My feelings are—O that men would understand the purpose of their existence! Our organism makes us capable of exquisite enjoyment. Do I not love my wife, my son, my daughter, my brother, my sister, my father, and my mother? and do I not love to associate with my friends? I do, and love to reflect and talk on eternal principles. Our salvation consists in knowing them, and they are designed in their nature to cheer and comfort us. Is that eternal existence in me that feeds upon eternal truth organized to be destroyed? Is that organism ever to come to an end, so long as it lives upon eternal truth? No. Let me eternally enjoy the society of those I love. Let our associations in time and in eternity never be destroyed.
In this life we are full of pain, disappointment, and worldly trouble. This gives us a chance to prove to God that we are his friends. Seek unto the Lord for his Spirit, without any cessation in your efforts, until his Spirit dwells within you like eternal burnings. Let the candle of the Lord be lighted up within you, and all is right. Until prayer time is over, be still, keep quiet, and all is right. For
the present, let the world go, for they have been repeatedly preached to. It is necessary that all have the privilege of receiving or rejecting eternal truth, that they may be prepared to be saved, or be prepared to be damned.
I pray that what I have said this morning may do you good, and do no person any harm, and that your hearts may be comforted and made stedfast in the truth. If you wish to know what you shall do, to do right, I answer—Do all that you know to be good. Pray to the Father to guide you in righteousness, and never permit yourselves to do that which you know is evil. And if you do evil ignorantly and in good faith, I promise you it shall result in good.
By-and-by, when prayer time is over, many of those whom you think are nearly gone to the Devil will feel and express their sorrow for their foolishness, and promise henceforth to be good children. But you may as well try to stop with sand the gushing streams that flow down our kanyon gorges as to stop a man from committing sin who is determined to sin.

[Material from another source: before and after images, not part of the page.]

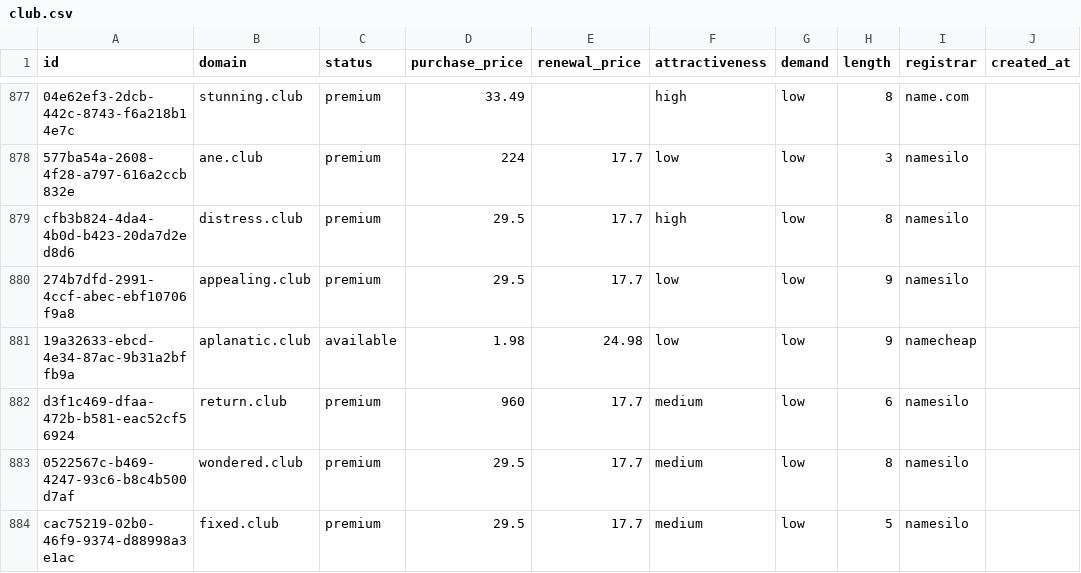
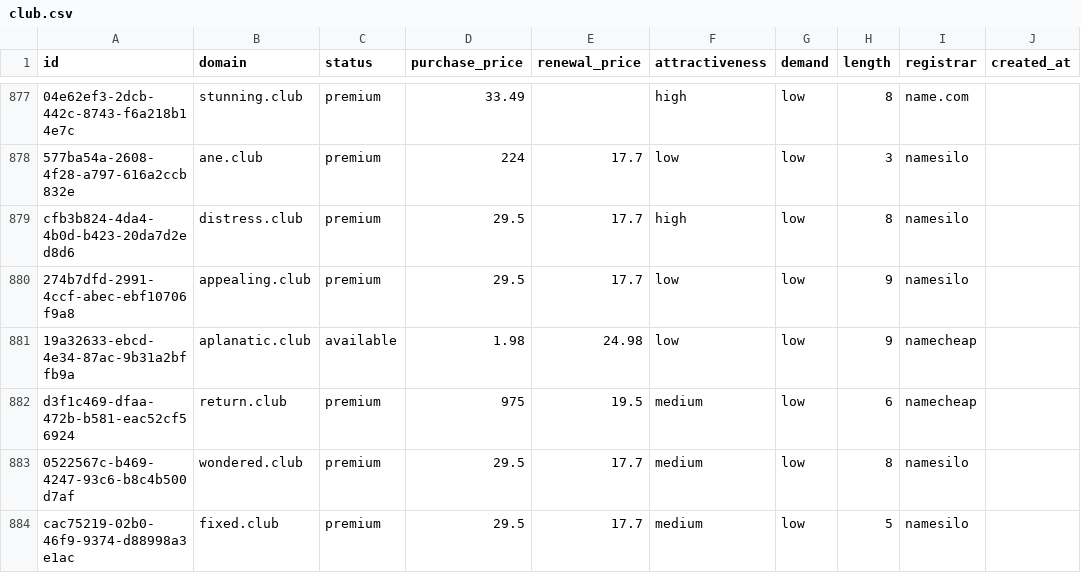
Before and after one commit to UniqueDomains/club-oneword-domains, a CSV file: club.csv, drawn as a sheet; only a part is shown, gaps mark what is left out; the diff names each change by its address in the sheet, - before the commit and + after, or states it on an @@ line.

Commit message:
Domains update

```diff
--- a/club.csv
+++ b/club.csv
-D882 (purchase_price): 960
+D882 (purchase_price): 975
-E882 (renewal_price): 17.7
+E882 (renewal_price): 19.5
-I882 (registrar): namesilo
+I882 (registrar): namecheap
```
Also changed, not shown: 4 other files.
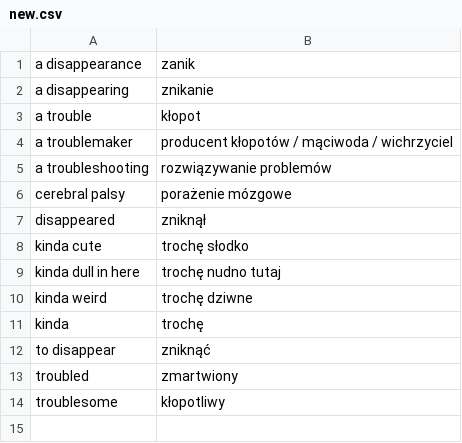
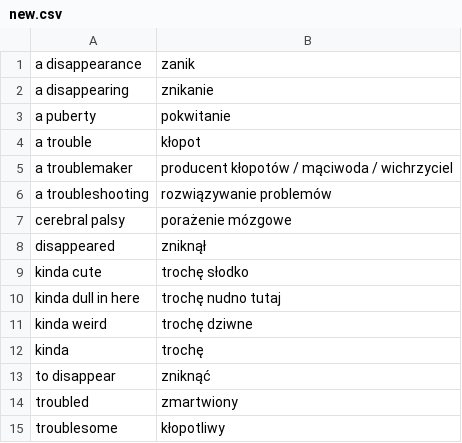
Before and after one commit to kamil-adam/None, a CSV file: new.csv, drawn as a sheet; the diff names each change by its address in the sheet, - before the commit and + after, or states it on an @@ line.

Commit message:
Update new.csv

```diff
--- a/new.csv
+++ b/new.csv
+row 3: a puberty | pokwitanie
```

We can cut such persons off from our fellowship, which I am determined to do. We will not fellowship the old, dead, dry limbs.
May the Lord bless you, brethren! Amen.